Start of The input

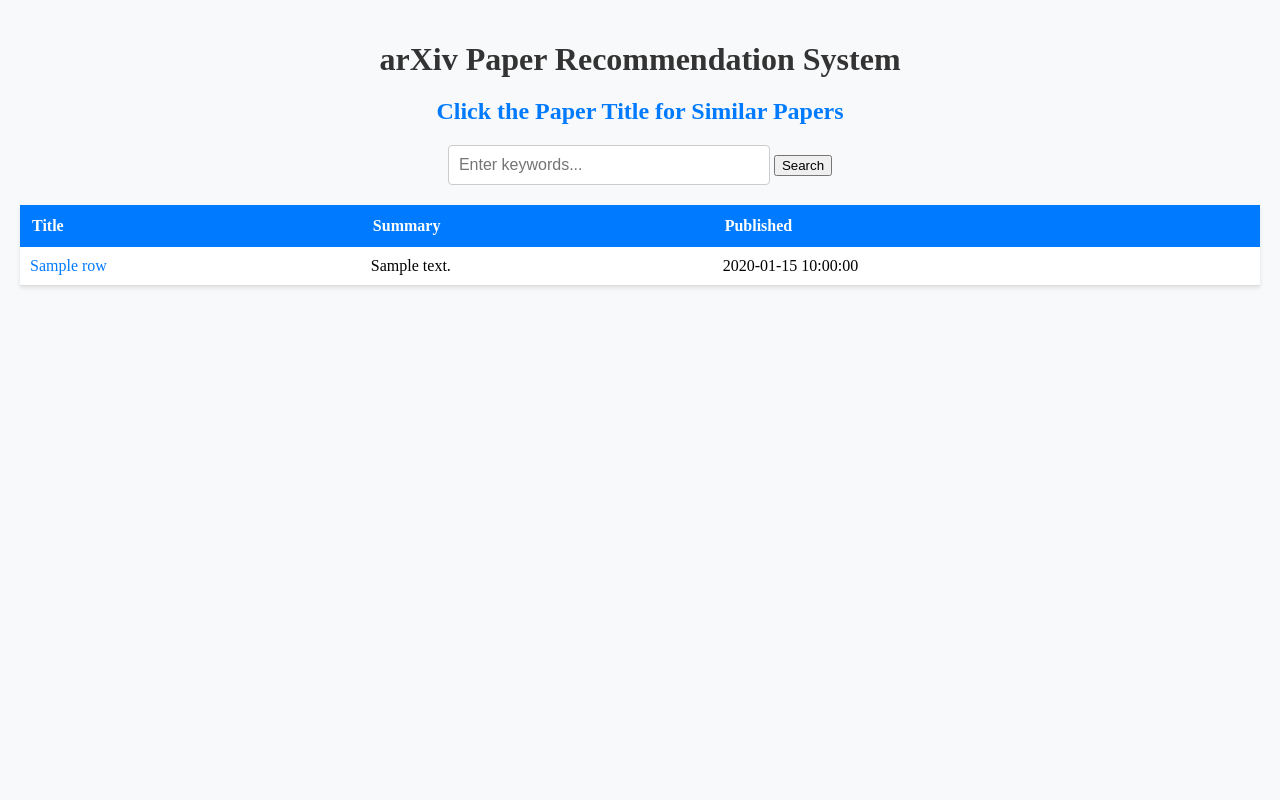
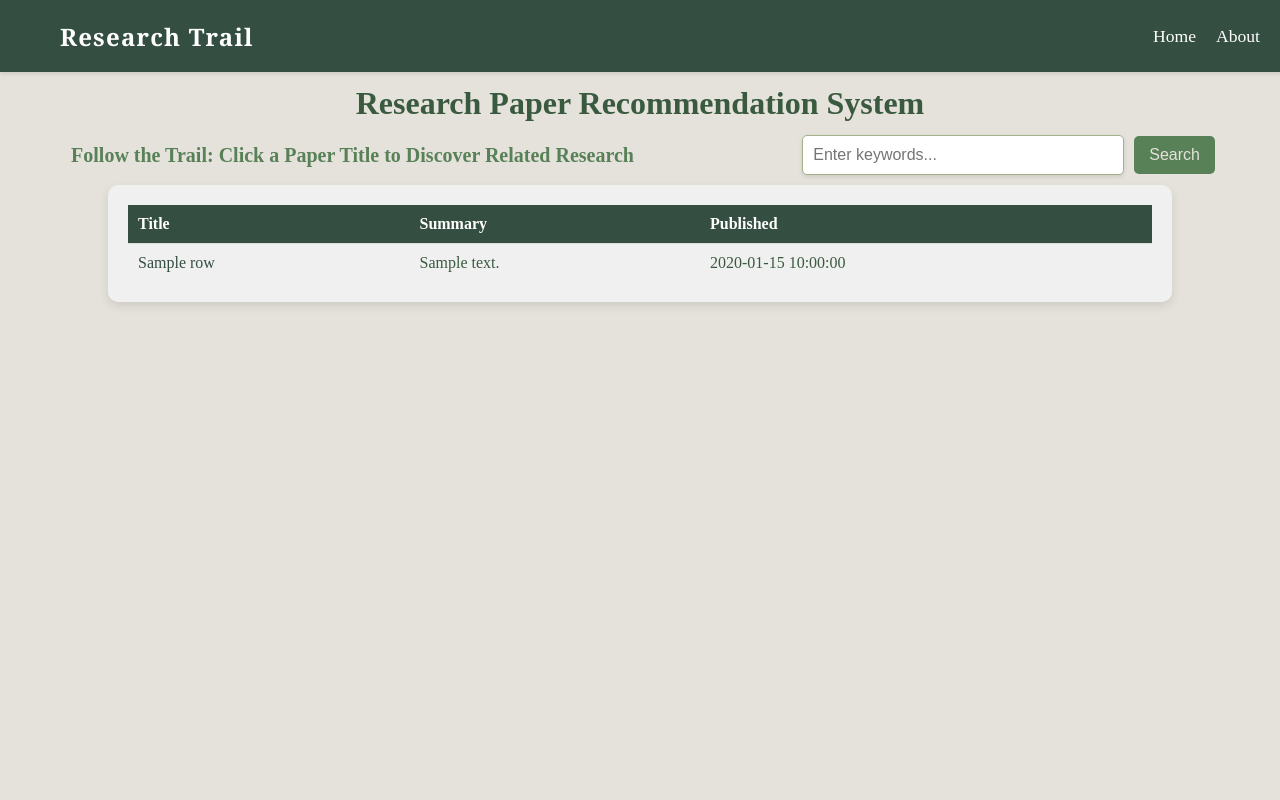
Before and after one commit to sofieutoft/ResearchTrail, a Flask app: template templates/index.html in a window 1280 px wide. Run offline with Flask 3, Linux system fonts and the light colour scheme; the template is opened without the code that fills it: most values are stand-ins (such as "Sample title", 1, 10 or a date in 2020).

Commit message:
Redesign entire frontend

```diff
--- a/app.py
+++ b/app.py
@@ -37,7 +37,9 @@ def index():
 
     selected_columns = ['title', 'summary', 'published', 'link']
     table_data = data[selected_columns].to_dict(orient='records')
-    return render_template('index.html', table_data=table_data, search_query=search_query)
+    return render_template('index.html',
+                           table_data=table_data, search_query=search_query)
+
 
 @app.route('/recommend', methods=['GET'])
 def recommend():
@@ -72,6 +74,9 @@ def webhook():
             return 'Failed to update repository', 500
     return 'Wrong event type', 400
 
+@app.route('/about')
+def about():
+    return render_template('about.html')
 
 if __name__ == '__main__':
     app.run(host='0.0.0.0', port=1024, debug=True)
--- a/data/recommend.py
+++ b/data/recommend.py
@@ -16,8 +16,8 @@ def get_recommendations(data, paper_id):
     sim_scores = list(enumerate(cosine_sim[idx]))
     # Sort the papers based on the similarity scores
     sim_scores = sorted(sim_scores, key=lambda x: x[1], reverse=True)
-    # Get the indices of the 5 most similar papers
-    sim_scores = sim_scores[1:6]
+    # Get the indices of the 15 most similar papers
+    sim_scores = sim_scores[1:16]
     # Get the paper indices
     paper_indices = [i[0] for i in sim_scores]
     # Extract the titles and links of the recommended papers
--- a/static/css/styles.css
+++ b/static/css/styles.css
@@ -1,98 +1,211 @@
-/* styles.css */
-
-/* General body styling */
 body {
     font-family: 'Times New Roman', Times, serif;
-    background-color: #f8f9fa; /* Light background color */
+    background-color: #E5E2DC;
+    color: #333;
     margin: 0;
-    padding: 20px;
+    padding: 0;
+    min-height: 100vh;
 }
 
-/* Center the main heading */
 h1 {
-    color: #333;
     text-align: center;
-    margin-bottom: 20px; /* Add some spacing below the heading */
+    color: #3A5A40;
+    margin: 13px;
 }
 
 h2 {
-    color: #007BFF;
-    text-align: center;
-    margin-bottom: 5px; /* Add some spacing below the heading */
+    color: #3A5A40;
 }
 
-/* Style for unordered lists */
-ul {
-    list-style-type: none;
+.header-container {
+    display: flex;
+    align-items: center; /* Vertically centers the items */
+    justify-content: space-between; /* Places space between the items */
+    margin: 10px auto; /* Adds space around the container and centers it */
+    max-width: 1150px; /* Ensures container width is limited */
+    padding: 0 10px; /* Adds padding for responsiveness */
+    flex-wrap: wrap; /* Allows items to wrap in smaller viewports */
+}
+
+.header-container h2 {
+    flex: 1; /* Allows the h2 to grow and take up available space */
+    margin: 0;
+    font-size: 1.25em; /* Adjust font size as needed */
+    color: #588157;
+    text-align: center; /* Centers text within the h2 element */
+}
+
+.search-container {
+    flex: 1; /* Allows the search container to grow and take up available space */
+    display: flex; /* Uses Flexbox to align items within the container */
+    justify-content: flex-end; /* Aligns search form to the end */
+}
+
+.search-container form {
+    display: flex; /* Aligns form elements horizontally */
+    align-items: center; /* Vertically centers the elements */
+}
+
+.search-container input[type="text"] {
+    width: 300px;
+    padding: 10px;
+    font-size: 16px;
+    border-radius: 5px;
+    border: 1px solid #A3B18A;
+    box-shadow: 0px 2px 4px rgba(0, 0, 0, 0.1);
+    transition: all 0.3s ease;
+}
+
+.search-container input[type="text"]:focus {
+    border-color: #3A5A40;
+    box-shadow: 0px 2px 8px rgba(0, 0, 0, 0.2);
+}
+
+.search-container button {
+    padding: 10px 15px;
+    font-size: 16px;
+    background-color: #588157;
+    color: #E5E2DC;
+    border: none;
+    border-radius: 5px;
+    cursor: pointer;
+    margin-left: 10px;
+    transition: background-color 0.3s ease;
+}
+
+.search-container button:hover {
+    background-color: #344E41;
+}
+
+.table-container {
+    width: 80%;
+    margin: 0 auto;
+    overflow-x: auto;
+    background-color: #f0f0f0;
+    padding: 20px;
+    border-radius: 10px;
+    box-shadow: 0px 4px 10px rgba(0, 0, 0, 0.1);
+}
+
+table {
+    width: 100%;
+    border-collapse: collapse;
+    color: #3A5A40;
+}
+
+table th, table td {
+    padding: 10px;
+    border-bottom: 1px solid #ddd;
+    text-align: left;
+}
+
+table th {
+    background-color: #344E41;
+    color: white;
+    font-weight: bold;
+}
+
+table tr:hover {
+    background-color: #E5E2DC;
+}
+
+table tr:last-child td {
+    border-bottom: none;
+}
+
+table a {
+    color: #344E41;
+    font-weight: 545;
+    text-decoration: none;
+    transition: color 0.3s ease;
+}
+
+table a:hover {
+    color: #588157;
+}
+
+/* Navigation Bar */
+.navbar {
+    background-color: #344E41;
+    padding: 10px 20px;
+    position: sticky;
+    top: 0;
+    width: 100%;
+    z-index: 1000;
+    box-shadow: 0 2px 4px rgba(0, 0, 0, 0.1);
+}
+
+.nav-container {
+    display: flex;
+    justify-content: space-between;
+    align-items: center;
+    max-width: 1200px;
+    margin: 0 auto;
+}
+
+.nav-logo {
+    color: #fff;
+    font-size: 1.5em;
+    font-weight: bold;
+    text-decoration: none;
+    letter-spacing: 1.2px;
+    font-family: Georgia, 'Times New Roman', Times, serif;
+}
+
+.nav-menu {
+    display: flex;
+    list-style: none;
+    margin: 0;
     padding: 0;
 }
 
-/* Margin for list items */
-li {
-    margin: 5px 0;
+.nav-item {
+    margin-left: 20px;
 }
 
-/* Links styling */
-a {
+.nav-link {
+    color: #fff;
     text-decoration: none;
-    color: #007BFF;
+    font-size: 1em;
+    transition: color 0.3s ease;
 }
 
-a:hover {
-    text-decoration: underline;
+.nav-link:hover {
+    color: #A3B18A;
 }
 
-/* Table styling */
-table {
-    width: 100%;
-    border-collapse: collapse;
-    background-color: #fff; /* White background for the table */
-    box-shadow: 0 2px 4px rgba(0, 0, 0, 0.1); /* Box shadow for a subtle lift effect */
+.nav-toggle {
+    display: none;
+    cursor: pointer;
+    flex-direction: column;
+    justify-content: space-between;
+    width: 30px;
+    height: 21px;
 }
 
-/* Table header styling */
-th {
-    background-color: #007BFF; /* Blue background for headers */
-    color: #fff; /* White text color */
-    padding: 12px;
-    text-align: left;
+ul {
+    list-style-type:circle;
+    text-decoration: none;
+    padding-left: 40px;
+    font-size: 1.1em;
+    margin: 0;
+    line-height: 1.6;
 }
 
-/* Table row styling */
-td {
-    padding: 10px;
-    border-bottom: 1px solid #ddd; /* Light gray border bottom for rows */
+li {
+    margin: 12px 0; /* Slightly more space between list items */
 }
 
-/* Alternate row background color */
-tr:nth-child(even) {
-    background-color: #f2f2f2; /* Light gray background for even rows */
+li a {
+    text-decoration: none;
+    color: #344E41;
 }
 
-.search-container {
-    text-align: center;
-    margin: 20px 0;
+li a:hover {
+    color: #588157;
 }
 
-#search-query {
-    font-size: 16px;
-    padding: 10px;
-    width: 300px;
-    border: 1px solid #ccc;
-    border-radius: 4px;
+p {
+    color: #3A5A40;
+    font-size: 1.12em;
 }
-
-#search-button {
-    font-size: 16px;
-    padding: 10px 20px;
-    margin-left: 10px;
-    border: none;
-    border-radius: 4px;
-    background-color: #007bff;
-    color: white;
-    cursor: pointer;
-}
-
-#search-button:hover {
-    background-color: #0056b3;
-}
--- a/templates/index.html
+++ b/templates/index.html
@@ -4,19 +4,29 @@
     <meta charset="UTF-8">
     <meta name="viewport" content="width=device-width, initial-scale=1.0">
     <link rel="stylesheet" href="{{ url_for('static', filename='css/styles.css') }}">
-    <title>arXiv Papers</title>
+    <title>Research Paper Recommendations</title>
 </head>
 <body>
-    <h1>arXiv Paper Recommendation System</h1>
-    <h2>Click the Paper Title for Similar Papers</h2>
-
+    <nav class="navbar">
+        <div class="nav-container">
+            <a href="/" class="nav-logo">Research Trail</a>
+            <ul class="nav-menu">
+                <li class="nav-item"><a href="/" class="nav-link">Home</a></li>
+                <li class="nav-item"><a href="/about" class="nav-link">About</a></li>
+            </ul>
+        </div>
+    </nav>
+    <div>
+        <h1>Research Paper Recommendation System</h1>
+        <div class="header-container">
+            <h2>Follow the Trail: Click a Paper Title to Discover Related Research</h2>
             <div class="search-container">
                 <form action="/" method="get">
                     <input type="text" id="search-query" name="query" value="{{ search_query }}" placeholder="Enter keywords..." />
                     <button type="submit">Search</button>
                 </form>
             </div>
-
+        </div>
         <div class="table-container">
             <table>
                 <thead>
@@ -24,7 +34,6 @@
                         <th>Title</th>
                         <th>Summary</th>
                         <th>Published</th>
-                    <!-- Additional headers as needed -->
                     </tr>
                 </thead>
                 <tbody>
@@ -38,7 +47,7 @@
                 </tbody>
             </table>
         </div>
-
+    </div>
     <script>
         function goToRecommendation(link) {
             window.location.href = `/recommend?link=${encodeURIComponent(link)}`;
```
Also changed, not shown: static/css/style2.css (+72 -33 lines), templates/about.html (added, +31 -0 lines), templates/recommend.html (+21 -10 lines). Lines whose indentation alone changed are shown as unchanged.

End of The input

Find the lines in the records that contain the word "between", then copy every one of them.

+    justify-content: space-between; /* Places space between the items */
+    justify-content: space-between;
+    justify-content: space-between;
+    margin: 12px 0; /* Slightly more space between list items */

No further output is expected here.